• Sharebar
advertisement: 
Hip Replacement

When Is A Hip Replacement Needed?

Last modified: 
10/04/2012 - 11:24

Contributing Author: Guy Slowik FRCS

Hip replacement can benefit individuals suffering from a variety of hip problems resulting from either wear and tear from a lifetime of activity or from disease and injury. Some of the common hip problems leading to a hip replacement are:

 

Osteoarthritis

Osteoarthritis is a specific form of degenerative arthritis caused by wear and tear from overuse or from aging. The cartilage surface that normally covers and cushions the ends of the femur and the lining of the acetabulum, begins to wear thin causing the hip bone to rub against the socket. This results the erosion and misshaping of bone tissue. When the hip joint deteriorates, as a result either of arthritis or injury, the resulting pain, stiffness, and limitation of motion can be oppressive.

Early symptoms of osteoarthritis may be controlled through medication and exercise. However, when pain becomes so severe that the individual can no longer be helped with medication and when activities of daily living are significantly reduced, hip replacement surgery may be the next step.

Rheumatoid Arthritis

Rheumatoid arthritis is a chronic, autoimmune disease causing inflammation of the joint lining called the synovial membrane, and destruction and deformity of bone, cartilage, ligament, and muscle tissue.

Traumatic Arthritis

Traumatic arthritis is a type of arthritis resulting from a hip injury that can cause debilitating pain leading to replacement of the hip. The articular cartilage can tear, allowing the potential for increased friction and accelerated degeneration of the joint.

Avascular Necrosis

Avascular necrosis is the result of a loss of blood supply to the ball or head of the femur bone. As a result, articular cartilage wears away leaving a "bone on bone" interaction for hip joint movement.

Other Reasons

Other abnormalities of the hip joint that could result in a need for a hip replacement include:

  • Benign and malignant bone tumors can alter the shape and congruency of the joint and also disrupt blood supply of the joint, affecting articular cartilage.
  • Paget's disease occurs mainly in the elderly. Bones become enlarged and weakened, with the potential of a fracture or deformity of the hip bones.

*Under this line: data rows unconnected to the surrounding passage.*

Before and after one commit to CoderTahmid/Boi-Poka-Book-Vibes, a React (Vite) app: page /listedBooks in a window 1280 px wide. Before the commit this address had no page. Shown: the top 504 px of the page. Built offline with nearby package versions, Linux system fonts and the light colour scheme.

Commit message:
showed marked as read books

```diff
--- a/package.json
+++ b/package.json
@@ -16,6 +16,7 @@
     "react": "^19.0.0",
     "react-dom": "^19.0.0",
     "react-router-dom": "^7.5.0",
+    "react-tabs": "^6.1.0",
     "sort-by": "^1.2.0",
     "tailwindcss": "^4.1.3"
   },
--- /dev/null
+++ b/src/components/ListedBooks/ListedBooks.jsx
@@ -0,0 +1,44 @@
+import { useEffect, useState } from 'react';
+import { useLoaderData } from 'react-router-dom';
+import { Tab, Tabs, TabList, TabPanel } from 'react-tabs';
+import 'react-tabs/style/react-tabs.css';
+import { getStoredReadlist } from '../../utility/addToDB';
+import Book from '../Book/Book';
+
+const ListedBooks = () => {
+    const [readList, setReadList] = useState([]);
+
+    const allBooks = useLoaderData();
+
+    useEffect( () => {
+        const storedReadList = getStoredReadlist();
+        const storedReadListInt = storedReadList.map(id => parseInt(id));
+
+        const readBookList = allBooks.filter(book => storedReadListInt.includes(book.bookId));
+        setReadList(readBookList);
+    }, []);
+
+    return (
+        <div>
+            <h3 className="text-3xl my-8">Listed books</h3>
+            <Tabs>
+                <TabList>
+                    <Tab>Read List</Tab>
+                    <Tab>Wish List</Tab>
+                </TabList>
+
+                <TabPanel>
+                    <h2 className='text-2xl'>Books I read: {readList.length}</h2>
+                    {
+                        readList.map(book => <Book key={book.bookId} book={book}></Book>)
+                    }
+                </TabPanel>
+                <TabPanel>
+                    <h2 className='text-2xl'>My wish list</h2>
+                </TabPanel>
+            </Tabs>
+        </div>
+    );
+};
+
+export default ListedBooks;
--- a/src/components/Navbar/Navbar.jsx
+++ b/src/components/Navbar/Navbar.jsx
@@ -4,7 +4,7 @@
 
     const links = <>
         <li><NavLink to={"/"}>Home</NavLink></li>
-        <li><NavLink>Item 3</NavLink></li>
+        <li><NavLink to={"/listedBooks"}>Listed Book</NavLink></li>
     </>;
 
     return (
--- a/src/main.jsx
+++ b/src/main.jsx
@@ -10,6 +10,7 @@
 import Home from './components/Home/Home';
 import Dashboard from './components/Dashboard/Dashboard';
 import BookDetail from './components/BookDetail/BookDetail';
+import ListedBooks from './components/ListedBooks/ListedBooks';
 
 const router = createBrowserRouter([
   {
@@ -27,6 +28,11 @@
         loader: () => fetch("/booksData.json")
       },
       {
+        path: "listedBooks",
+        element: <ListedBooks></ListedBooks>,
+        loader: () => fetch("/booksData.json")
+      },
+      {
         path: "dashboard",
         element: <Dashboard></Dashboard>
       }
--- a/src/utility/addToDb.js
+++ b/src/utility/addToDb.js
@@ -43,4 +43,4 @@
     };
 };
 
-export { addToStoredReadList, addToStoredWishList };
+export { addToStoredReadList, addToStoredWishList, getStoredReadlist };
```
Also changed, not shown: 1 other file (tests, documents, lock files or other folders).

Nice To Know:

How old are most people who get a total hip replacement?

The majority of individuals in need of hip replacement are in their 60s and 70s. However, people in their late teens and in their 90s have hip replacement surgery as well. This procedure is most commonly used for hip joint failure caused by osteoarthritis in older people or rheumatoid arthritis in people of any age.

 

advertisement: 
 
advertisement: 
Rate This Article: 
Average: 3 (2 votes)
 

From Andrew Maynard - Chair of the University of Michigan Department of Environmental Health Sciences, with help from David Faulkner - 2013 Master of Public Health graduate.